Lisla Macklin from Emory University described a model publishing contract to look at the future of the monograph. Long-form digital works have a value, but current book contracts do not address changes in business or distribution models. So the Mellon Foundation funded the development of a contract that accommodates open access publication and encapsulates the evolution of scholarship. The contract is in its third version and will be released imminently with a CC0 license, which balances the needs of the presses, author, and publisher. The author has the option of publishing in open access using a CC license. The responsibilities of the author and publisher are defined in the contract. Giving credit to multiple authors, hosting, third party content and permissions, and preservation are also addressed. Input from authors, university presses, and publishers is being solicited.

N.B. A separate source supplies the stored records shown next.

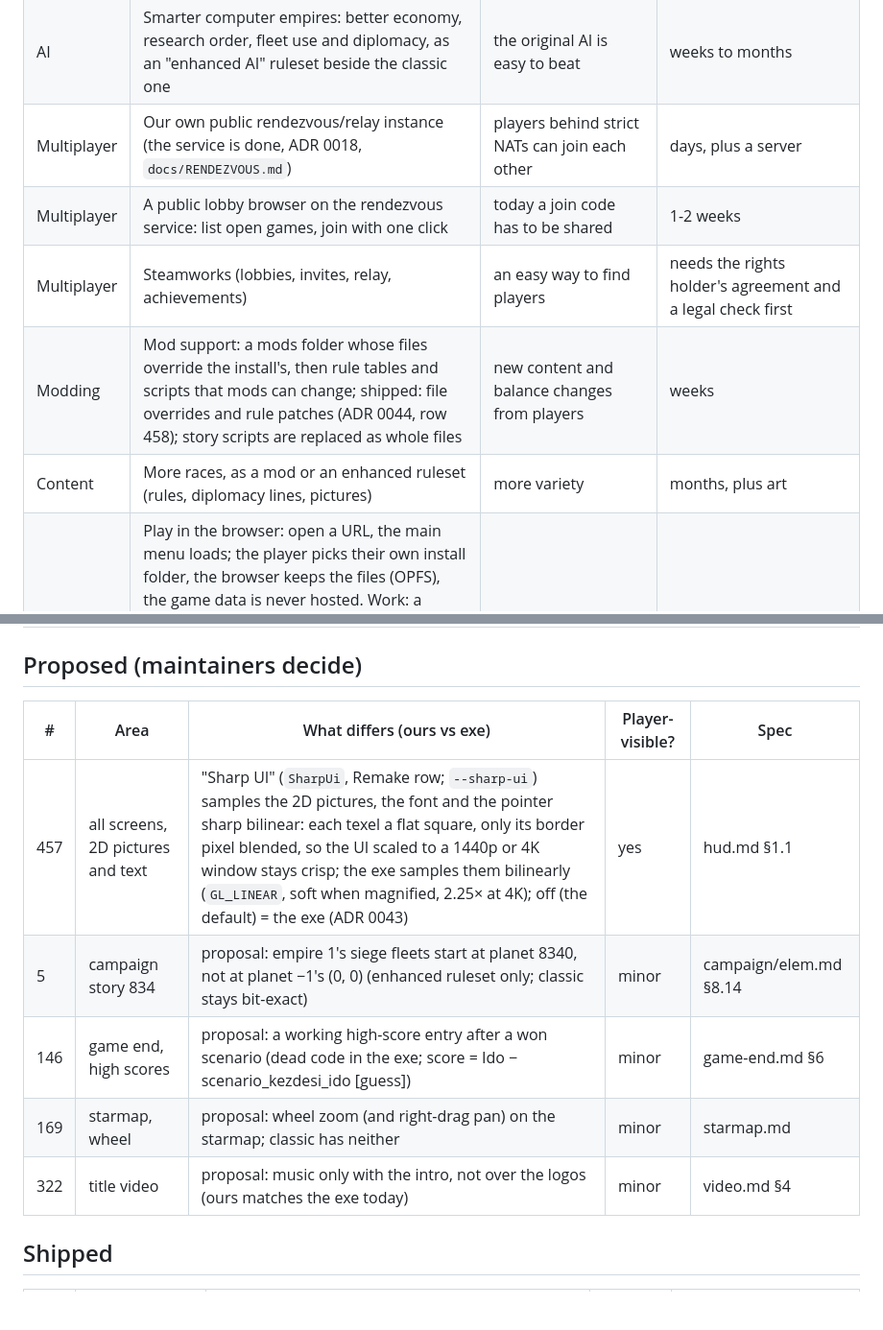
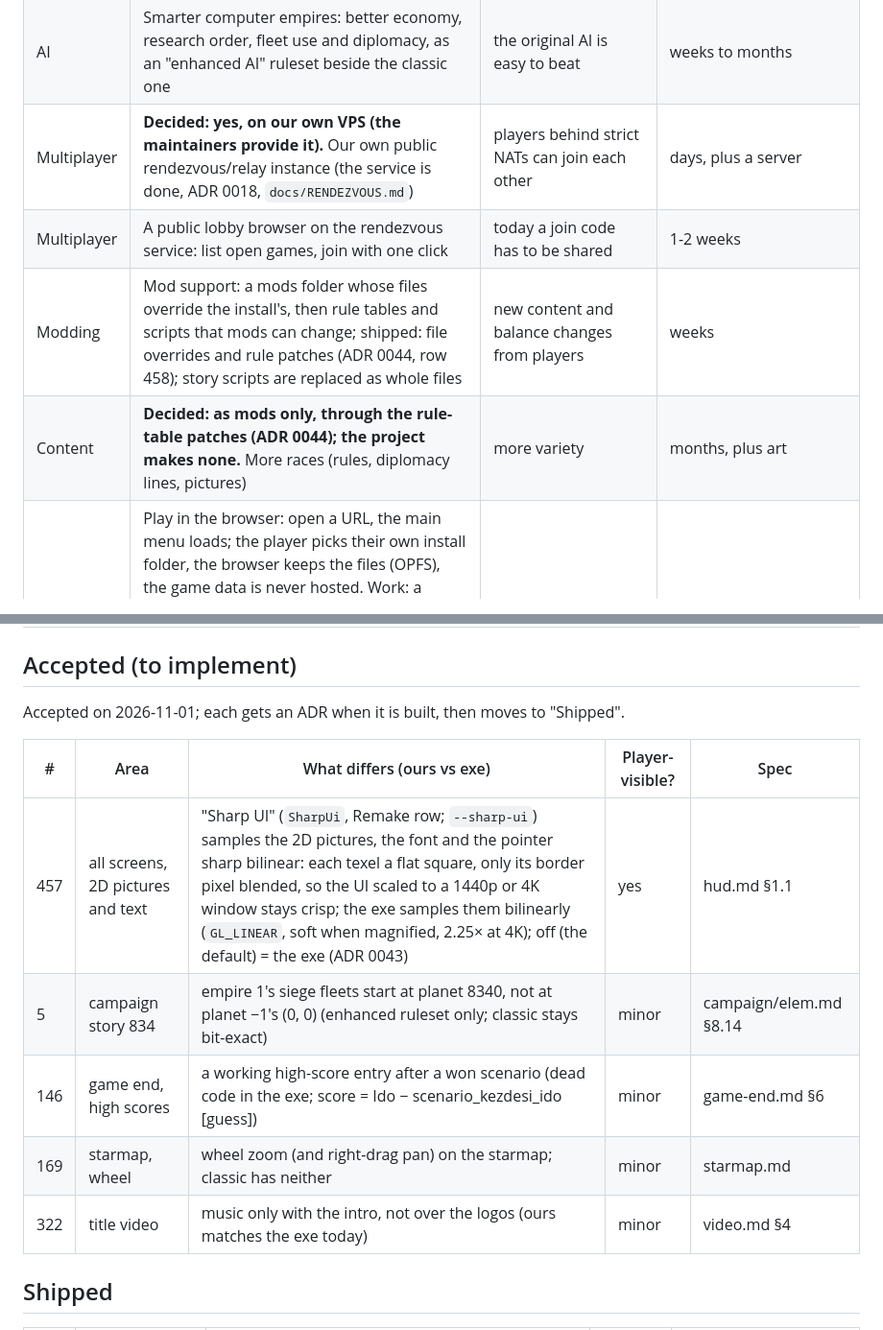
Before and after one commit to openIG2-org/openIG2, a Markdown page: docs/ENHANCEMENTS.md, 2 parts joined by grey strips. Shown at 96% size. GitHub-like rendering; blank space fills up the shorter version.

```diff
--- a/docs/ENHANCEMENTS.md
+++ b/docs/ENHANCEMENTS.md
@@ -30,23 +42,24 @@ Grouped by area; sizes are rough guesses for one developer.
 | Graphics | A modern lighting option: per-pixel lighting, soft shadows, bloom, anti-aliasing | the original lighting is per-vertex | 2-3 weeks |
 | Speed | Optimisation: profile the frame and the sim tick (`docs/perf.md`), faster loading, fewer draw calls | smooth play at high refresh rates and on weak machines | part 1 done (`docs/perf.md` → Measurements: start 2.2 → 0.7 s, the ground war's rebuild hitch 24 → 4 ms, a late tick −16 %); next: state views kept decoded across a tick's systems, the autosave off the frame thread, the colony rebuild's meshes, the device made while the rules load |
 | AI | Smarter computer empires: better economy, research order, fleet use and diplomacy, as an "enhanced AI" ruleset beside the classic one | the original AI is easy to beat | weeks to months |
-| Multiplayer | Our own public rendezvous/relay instance (the service is done, ADR 0018, `docs/RENDEZVOUS.md`) | players behind strict NATs can join each other | days, plus a server |
+| Multiplayer | **Decided: yes, on our own VPS (the maintainers provide it).** Our own public rendezvous/relay instance (the service is done, ADR 0018, `docs/RENDEZVOUS.md`) | players behind strict NATs can join each other | days, plus a server |
 | Multiplayer | A public lobby browser on the rendezvous service: list open games, join with one click | today a join code has to be shared | 1-2 weeks |
-| Multiplayer | Steamworks (lobbies, invites, relay, achievements) | an easy way to find players | needs the rights holder's agreement and a legal check first |
 | Modding | Mod support: a mods folder whose files override the install's, then rule tables and scripts that mods can change; shipped: file overrides and rule patches (ADR 0044, row 458); story scripts are replaced as whole files | new content and balance changes from players | weeks |
-| Content | More races, as a mod or an enhanced ruleset (rules, diplomacy lines, pictures) | more variety | months, plus art |
+| Content | **Decided: as mods only, through the rule-table patches (ADR 0044); the project makes none.** More races (rules, diplomacy lines, pictures) | more variety | months, plus art |
 | Platform | Play in the browser: open a URL, the main menu loads; the player picks their own install folder, the browser keeps the files (OPFS), the game data is never hosted. Work: a wasm32 build (wgpu WebGPU/WebGL2, winit, an async main loop), a virtual file layer for the install and the saves, WebAudio via cpal, videos through WebCodecs instead of openh264, the web clipboard instead of arboard; multiplayer over WebRTC or WebTransport through the rendezvous/relay service (ADR 0018). Part 1 done: `ig2-formats`, `ig2-rules` and `ig2-sim` build for wasm32 (install files behind `vfs::Files`, a CI check; ADR 0047 has the full plan); next: part 2, the main menu in a page (the client for wasm32, the folder picker and OPFS store, WebAudio) | no install step, plays anywhere | main menu 1-2 weeks, single player 2-3 more, multiplayer 2-4 more |
 | Comfort | Auto research: a button or option that picks the next research by itself, with three separate switches (spaceships, buildings, tanks/ground units); it picks the most useful available tech (what unlocks the next important item or fills a gap, reusing the computer empires' research choice in `ig2-sim/src/ai/` where it fits); a lockstep order in multiplayer; off = the original (shipped: ADR 0037, row 451) | less micromanagement in long games | 1 week |
 
-## Proposed (maintainers decide)
+## Accepted (to implement)
+
+Accepted on 2026-11-01; each gets an ADR when it is built, then moves to "Shipped".
 
 | # | Area | What differs (ours vs exe) | Player-visible? | Spec |
 |---|---|---|---|---|
 | 457 | all screens, 2D pictures and text | "Sharp UI" (`SharpUi`, Remake row; `--sharp-ui`) samples the 2D pictures, the font and the pointer sharp bilinear: each texel a flat square, only its border pixel blended, so the UI scaled to a 1440p or 4K window stays crisp; the exe samples them bilinearly (`GL_LINEAR`, soft when magnified, 2.25× at 4K); off (the default) = the exe (ADR 0043) | yes | hud.md §1.1 |
-| 5 | campaign story 834 | proposal: empire 1's siege fleets start at planet 8340, not at planet −1's (0, 0) (enhanced ruleset only; classic stays bit-exact) | minor | campaign/elem.md §8.14 |
-| 146 | game end, high scores | proposal: a working high-score entry after a won scenario (dead code in the exe; score = Ido − scenario_kezdesi_ido [guess]) | minor | game-end.md §6 |
-| 169 | starmap, wheel | proposal: wheel zoom (and right-drag pan) on the starmap; classic has neither | minor | starmap.md |
-| 322 | title video | proposal: music only with the intro, not over the logos (ours matches the exe today) | minor | video.md §4 |
+| 5 | campaign story 834 | empire 1's siege fleets start at planet 8340, not at planet −1's (0, 0) (enhanced ruleset only; classic stays bit-exact) | minor | campaign/elem.md §8.14 |
+| 146 | game end, high scores | a working high-score entry after a won scenario (dead code in the exe; score = Ido − scenario_kezdesi_ido [guess]) | minor | game-end.md §6 |
+| 169 | starmap, wheel | wheel zoom (and right-drag pan) on the starmap; classic has neither | minor | starmap.md |
+| 322 | title video | music only with the intro, not over the logos (ours matches the exe today) | minor | video.md §4 |
 
 ## Shipped
 
```
Also changed, not shown: other parts of docs/ENHANCEMENTS.md (+16 -4 lines), TASKS.md (+2 -2 lines).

Peter Rolla from the UC San Diego Library discussed Born-Digital Objects: Acquisition and Management of PDFs. Acquisition of one-off PDF documents on specialized subjects is a frequent and annoying issue that often arises. They are useful because they support the library’s collections in areas of strength on the campus. The problem is how to store and manage them; options are:
- Using the library’s commercial DASH tool,
- Hosting on a library server or computer,
- Printing them out and placing the printed copies in the stacks, or
- Adding them to the library’s digital collections repository for digital materials.
Issues with using these PDF documents include workflow and rights management:
The decision was made to store the materials as digital collections; see http://library.ucsd.edu/dc.